Among the precautions to take before living in Quebec, it is essential to determine your future tax status (Canadian or American resident). This will determine the tax system on which the expatriate will depend.
Beyond 183 days worked in Quebec, the expatriate is required to pay taxes.
In Quebec, income taxes are deducted at source and represent an average of 20 to 25% of income.
American-Canadian agreements exist to avoid double taxation.
Nevertheless, some taxes must continue to be paid in the US during expatriation in Canada.

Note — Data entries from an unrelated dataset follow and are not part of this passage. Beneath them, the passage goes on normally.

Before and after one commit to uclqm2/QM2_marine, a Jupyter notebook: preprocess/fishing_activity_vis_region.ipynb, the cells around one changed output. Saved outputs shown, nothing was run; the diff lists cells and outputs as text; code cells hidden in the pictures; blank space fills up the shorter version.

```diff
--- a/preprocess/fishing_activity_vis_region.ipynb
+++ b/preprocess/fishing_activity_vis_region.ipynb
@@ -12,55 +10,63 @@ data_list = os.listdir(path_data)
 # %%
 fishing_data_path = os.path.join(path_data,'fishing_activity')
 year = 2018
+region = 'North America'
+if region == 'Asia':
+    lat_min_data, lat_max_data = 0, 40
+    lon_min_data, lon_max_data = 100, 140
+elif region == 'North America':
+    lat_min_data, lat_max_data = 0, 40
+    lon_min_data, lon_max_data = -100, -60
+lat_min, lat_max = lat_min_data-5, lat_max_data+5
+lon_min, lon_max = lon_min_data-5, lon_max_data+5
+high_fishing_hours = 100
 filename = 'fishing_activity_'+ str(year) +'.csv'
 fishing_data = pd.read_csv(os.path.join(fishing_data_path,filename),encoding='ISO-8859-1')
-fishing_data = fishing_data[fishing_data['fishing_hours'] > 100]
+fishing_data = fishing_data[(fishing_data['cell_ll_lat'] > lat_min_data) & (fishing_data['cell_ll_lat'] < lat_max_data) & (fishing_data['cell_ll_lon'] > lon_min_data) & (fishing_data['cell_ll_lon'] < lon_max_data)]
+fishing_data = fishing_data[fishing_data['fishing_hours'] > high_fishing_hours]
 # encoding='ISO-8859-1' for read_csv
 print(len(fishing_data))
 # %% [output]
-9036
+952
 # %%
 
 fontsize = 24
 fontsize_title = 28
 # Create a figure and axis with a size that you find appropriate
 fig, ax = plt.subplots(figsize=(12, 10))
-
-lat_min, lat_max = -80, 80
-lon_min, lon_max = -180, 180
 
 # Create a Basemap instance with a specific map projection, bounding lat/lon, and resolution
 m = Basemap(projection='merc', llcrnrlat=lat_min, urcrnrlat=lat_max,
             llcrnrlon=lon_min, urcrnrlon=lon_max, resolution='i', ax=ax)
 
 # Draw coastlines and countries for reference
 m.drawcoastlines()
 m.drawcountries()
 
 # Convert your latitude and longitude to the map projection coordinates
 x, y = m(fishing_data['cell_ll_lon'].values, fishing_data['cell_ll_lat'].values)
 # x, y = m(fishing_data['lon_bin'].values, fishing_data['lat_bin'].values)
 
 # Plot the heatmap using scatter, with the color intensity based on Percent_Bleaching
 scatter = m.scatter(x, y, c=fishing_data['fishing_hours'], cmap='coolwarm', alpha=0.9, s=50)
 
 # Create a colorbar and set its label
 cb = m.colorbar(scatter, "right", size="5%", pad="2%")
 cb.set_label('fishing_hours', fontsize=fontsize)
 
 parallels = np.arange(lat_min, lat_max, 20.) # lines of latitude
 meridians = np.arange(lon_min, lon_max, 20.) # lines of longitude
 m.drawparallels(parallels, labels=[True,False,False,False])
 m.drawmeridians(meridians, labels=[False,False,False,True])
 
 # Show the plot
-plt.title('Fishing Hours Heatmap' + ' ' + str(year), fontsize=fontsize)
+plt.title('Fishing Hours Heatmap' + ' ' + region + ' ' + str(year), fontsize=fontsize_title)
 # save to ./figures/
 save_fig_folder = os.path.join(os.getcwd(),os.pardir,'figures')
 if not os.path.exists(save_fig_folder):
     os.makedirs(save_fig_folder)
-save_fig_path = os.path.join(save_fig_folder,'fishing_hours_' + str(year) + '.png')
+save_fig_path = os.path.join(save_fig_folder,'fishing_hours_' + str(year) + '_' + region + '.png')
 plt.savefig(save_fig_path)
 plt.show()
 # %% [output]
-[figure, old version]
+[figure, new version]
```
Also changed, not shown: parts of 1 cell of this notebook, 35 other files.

For example, in the case of the property tax of real estate owned in the US.
A bilateral agreement on pensions exists in the case of living in Quebec: the expatriate receives a pension in proportion to the time worked there.
It is, therefore, not necessary to voluntarily contribute to the pension insurance, but it is essential to keep all your documents.
Finding Housing in Quebec – Average Prices
Before living in Quebec, it is essential to find a place, even if it is only for a few weeks.
The search is based on the desired means of transportation, the place of work, the desired living environment, and the budget.
The cost of renting depends on different criteria, but averages can be established by the city.
|City||Average Cost of Renting a Downtown Apartment|
Taking Care of Your Health While Living in Quebec
American health insurance does not cover the health expenses of its expatriates in Quebec (except for seconded workers).
Bilateral agreements exist and allow expatriate students, employees, interns, or retirees to benefit from the Quebec health insurance system.
The Sunshine Card
The health insurance card, formerly called the “Carte Soleil,” gives access to health services covered by the basic plan.
This card can be applied for by permanent residents and work permit holders (except for working vacation permits). The condition is to reside in Quebec for more than 183 days per year.
The application for a health insurance card is made to the Régie de l’assurance maladie du Québec (RAMQ).
Healthcare Costs in Quebec
Without coverage, healthcare costs in Quebec represent a certain budget.
Indeed, a consultation costs about $70 for a general practitioner and $150 for a specialist.
A standard consultation at the emergency room costs a little more than $225. An additional $100 is required for an X-ray.
A consultation in the emergency room, in case of a sprained ankle, for example, can cost about $325. Count on a little more than $615 for an MRI.
Private Health Insurance
It should be noted that the health insurance card (or sun card) does not cover all health care costs. Optical care, dental care outside hospitals, and medication are not reimbursed.
Moreover, it is complicated to get an appointment because the Quebec health system suffers from a lack of practitioners.
It is, therefore, common to resort to private establishments, but the expenses are not covered.
Therefore, it is advisable to subscribe to international health insurance when living in Quebec. It covers health care locally and abroad, including in the United States, and provides repatriation assistance.
First-dollar insurance is generally more adapted to people living in Quebec because of its flexibility and good value for money.
Moreover, additional guarantees can be added to this type of insurance according to the needs of each expatriate.
With our dedicated article, find out how to find the right private medical insurance in Montreal.